Opinion: Leveraging Hong Kong's discrimination laws to protects transgender individuals
I have an enormous amount of respect for the transgender community and for transgender individuals. It takes a great deal of courage for a person to recognise and embrace a nonconforming identity when there is so much stigma in society.
Sadly, however, where there are transgender people, there is also discrimination, and one of my missions, as a lawyer and member of the Equal Opportunities Commission (EOC), is to seek to redress this.
At the EOC, an independent body established in 1996 to address sex, race, disability and family status discrimination, my colleagues and I have created the ‘victim-centric’ approach, which seeks to pay special attention to the needs of victims during the complaint-handling process.
The EOC recognises the inherently disempowering impact of discrimination, the nature of power-differentiated structures in society, the difficulties some victims experience in recounting their experiences of discrimination, and the cultural and social barriers to reporting particular forms of discrimination.
I am also the convenor of the Legal and Complaints Committee (LCC), which is authorised to provide legal assistance to aggrieved persons. This assistance ranges from settling claims to litigating cases in court, with all costs covered by the EOC.
The EOC’s team of investigators and legal professionals first try to settle cases outside of court as part of our complaint-handling process; if conciliation fails, the LCC provides legal assistance. The ultimate aim is to pursue social justice.
It is important to note that my tool is the law; yet at the same time, my limitation is the law. In Hong Kong, there is no general law against discrimination. We have only four sets of laws relating to specific acts of discrimination: harassment and/or vilification against an individual on the grounds of sex, disability, family status, and/or race.
“Transgender activists have spent years advocating that transgenderism is not a disorder.”
Furthermore, these laws only cover specific matters.
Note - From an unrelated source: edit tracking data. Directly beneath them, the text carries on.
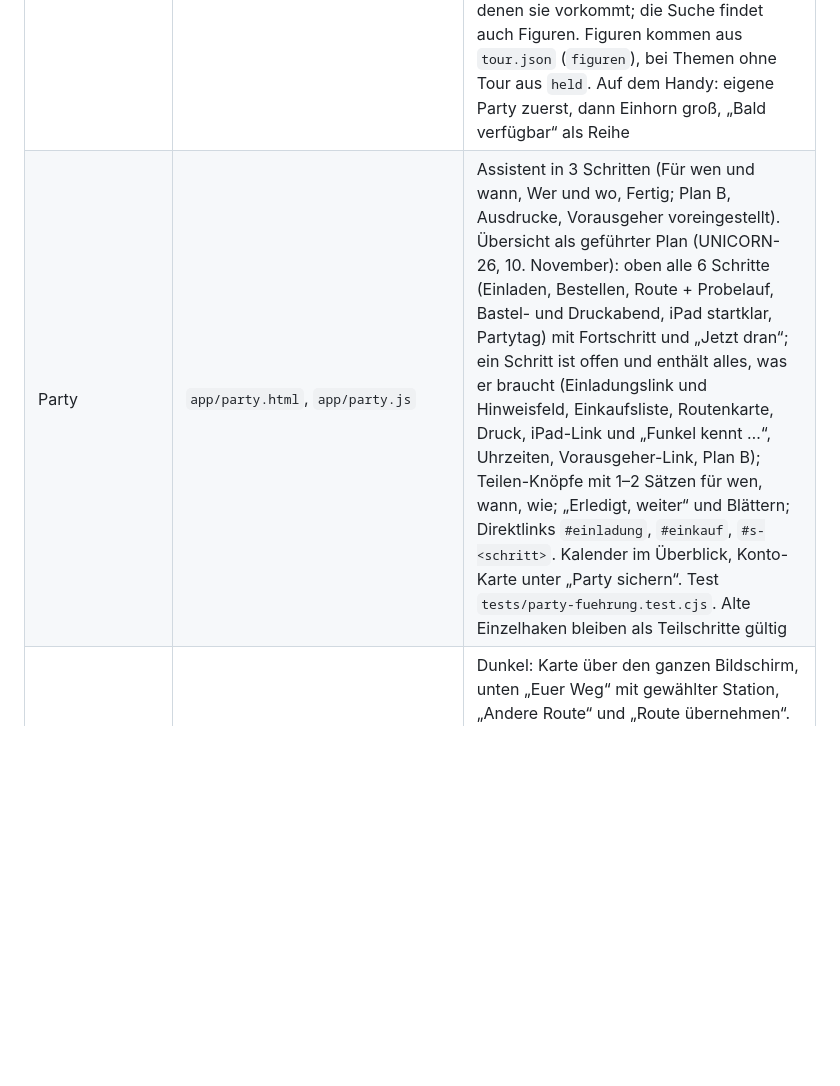
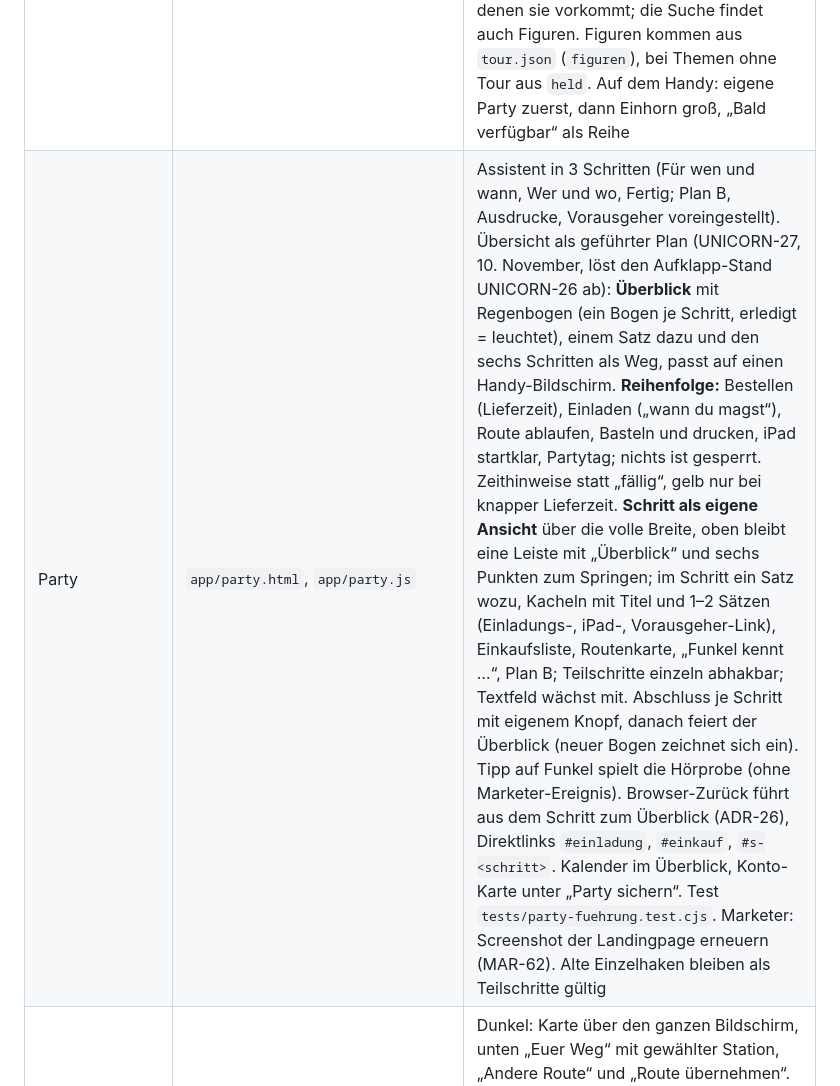
Before and after one commit to dafelix1888/einhorn, a Markdown page: STATUS.md, the part around the change. Drawn GitHub-style; blank space fills up the shorter version.

Commit message:
STATUS: UNICORN-27 Party-Seite mit Regenbogen und neuer Reihenfolge (#124)
Claude-Session: https://claude.ai/code/session_013npLMfs3YV8fipeyUFTzdq

Co-authored-by: Claude <noreply@anthropic.com>

```diff
--- a/STATUS.md
+++ b/STATUS.md
@@ -38,7 +38,7 @@ Aus der Einhorn-Schnitzeljagd vom Geburtstag wird eine Plattform für Schnitzelj
 | Bereich | Dateien | Stand |
 |---|---|---|
 | Startseite | `app/index.html` | Katalog im Spotify-Stil: Kacheln (Einhorn spielbar, 6 Platzhalter), Detailseite mit Hörprobe, Stationen, Figuren, Ausrüstung, Merkliste, Spalte „Deine nächste Party“ mit „Jetzt dran“. Charaktere: Reihe auf der Startseite, Filter „Charaktere“ in „Meine Abenteuer“ und eine Seite je Figur (`#/figur/<id>`) mit allen Abenteuern, in denen sie vorkommt; die Suche findet auch Figuren. Figuren kommen aus `tour.json` (`figuren`), bei Themen ohne Tour aus `held`. Auf dem Handy: eigene Party zuerst, dann Einhorn groß, „Bald verfügbar“ als Reihe |
-| Party | `app/party.html`, `app/party.js` | Assistent in 3 Schritten (Für wen und wann, Wer und wo, Fertig; Plan B, Ausdrucke, Vorausgeher voreingestellt). Übersicht als geführter Plan (UNICORN-26, 10. November): oben alle 6 Schritte (Einladen, Bestellen, Route + Probelauf, Bastel- und Druckabend, iPad startklar, Partytag) mit Fortschritt und „Jetzt dran“; ein Schritt ist offen und enthält alles, was er braucht (Einladungslink und Hinweisfeld, Einkaufsliste, Routenkarte, Druck, iPad-Link und „Funkel kennt …“, Uhrzeiten, Vorausgeher-Link, Plan B); Teilen-Knöpfe mit 1–2 Sätzen für wen, wann, wie; „Erledigt, weiter“ und Blättern; Direktlinks `#einladung`, `#einkauf`, `#s-<schritt>`. Kalender im Überblick, Konto-Karte unter „Party sichern“. Test `tests/party-fuehrung.test.cjs`. Alte Einzelhaken bleiben als Teilschritte gültig |
+| Party | `app/party.html`, `app/party.js` | Assistent in 3 Schritten (Für wen und wann, Wer und wo, Fertig; Plan B, Ausdrucke, Vorausgeher voreingestellt). Übersicht als geführter Plan (UNICORN-27, 10. November, löst den Aufklapp-Stand UNICORN-26 ab): **Überblick** mit Regenbogen (ein Bogen je Schritt, erledigt = leuchtet), einem Satz dazu und den sechs Schritten als Weg, passt auf einen Handy-Bildschirm. **Reihenfolge:** Bestellen (Lieferzeit), Einladen („wann du magst“), Route ablaufen, Basteln und drucken, iPad startklar, Partytag; nichts ist gesperrt. Zeithinweise statt „fällig“, gelb nur bei knapper Lieferzeit. **Schritt als eigene Ansicht** über die volle Breite, oben bleibt eine Leiste mit „Überblick“ und sechs Punkten zum Springen; im Schritt ein Satz wozu, Kacheln mit Titel und 1–2 Sätzen (Einladungs-, iPad-, Vorausgeher-Link), Einkaufsliste, Routenkarte, „Funkel kennt …“, Plan B; Teilschritte einzeln abhakbar; Textfeld wächst mit. Abschluss je Schritt mit eigenem Knopf, danach feiert der Überblick (neuer Bogen zeichnet sich ein). Tipp auf Funkel spielt die Hörprobe (ohne Marketer-Ereignis). Browser-Zurück führt aus dem Schritt zum Überblick (ADR-26), Direktlinks `#einladung`, `#einkauf`, `#s-<schritt>`. Kalender im Überblick, Konto-Karte unter „Party sichern“. Test `tests/party-fuehrung.test.cjs`. Marketer: Screenshot der Landingpage erneuern (MAR-62). Alte Einzelhaken bleiben als Teilschritte gültig |
 | Planer | `app/planer.html`, `planer.js`, `planer-kern.js`, `stil.css` | Dunkel: Karte über den ganzen Bildschirm, unten „Euer Weg“ mit gewählter Station, „Andere Route“ und „Route übernehmen“. Adresse, Richtung, Strecke → Route aus OpenStreetMap mit passenden Orten je Station, Höhenprofil, Rundkurs, Stationen per Finger verschieben (aufklappbar „Alle Stationen, Höhen, Link“) |
 | Spiel | `app/spiel.html`, `tour-laden.js` | Zauberspiegel mit allen Funktionen des Originals, jetzt im dunklen Nachthimmel-Stil (Spiegelinneres bleibt hell). Kopfzeile mit Regenbogen und „Station X von 7“, Ablauf, Einrichten und „Zur Übersicht“ hinter dem Knopf „Erwachsene“ (Tour bleibt gespeichert), nach der Tour Knopf „Zur Übersicht“, großer Hauptknopf, Hinweise als Zeile „Für Erwachsene“. Funkel in 3D (`funkel3d.js`), Inhalte aus `tour.json`, Ortsansagen live über den Worker (sobald eingerichtet) |
 | Figuren | `app/themen/*/figuren/` | Profilbilder als SVG: Einhorn-Figuren aus dem Spiel übernommen (Funkel, Fridolin, Kakapups, Rudi, Alfonso, Bruno, Charly, Dagobert), neu gezeichnet: Zauberspiegel und die sechs Hauptfiguren der kommenden Abenteuer. Eingetragen in `tour.json` (`figuren[].bild`) und `themen/index.json` (`heldBild`) |
```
For example, under the Sex Discrimination Ordinance (SDO), discrimination and harassment relate to employment, education, goods, facilities, services, and club membership.
The laws are also rife with exceptions. If a transgender person is discriminated against during the hiring process or in the workplace, one would naturally expect that they would be protected under the SDO. But that is not the case. Under the SDO, sex is defined only by reference to whether a person is male or female.
For example, if an applicant is denied a job because she is a woman, then the SDO applies on the grounds of sex discrimination. However, it is not possible to stretch the SDO to cover transgenderism (or, for that matter, sexual orientation). That would require reforming the law.
Before I turn to the law reform work being done by the EOC, I need to mention, however distasteful, that a transgender person is able to lodge a claim under the Disability Discrimination Ordinance. In the vast majority of cases, a transgender individual would most likely have been seeing a doctor and/or therapist for a number of years prior to any legal issue relating to discrimination.
This would lay a solid foundation for the transgender person to be diagnosed with gender dysphoria (a condition where a person feels persistent distress due to incongruity between their gender identity and their sex assigned at birth).
As such, any discrimination and/or harassment over employment, education, goods, facilities, services and premises, club membership could amount to disability discrimination.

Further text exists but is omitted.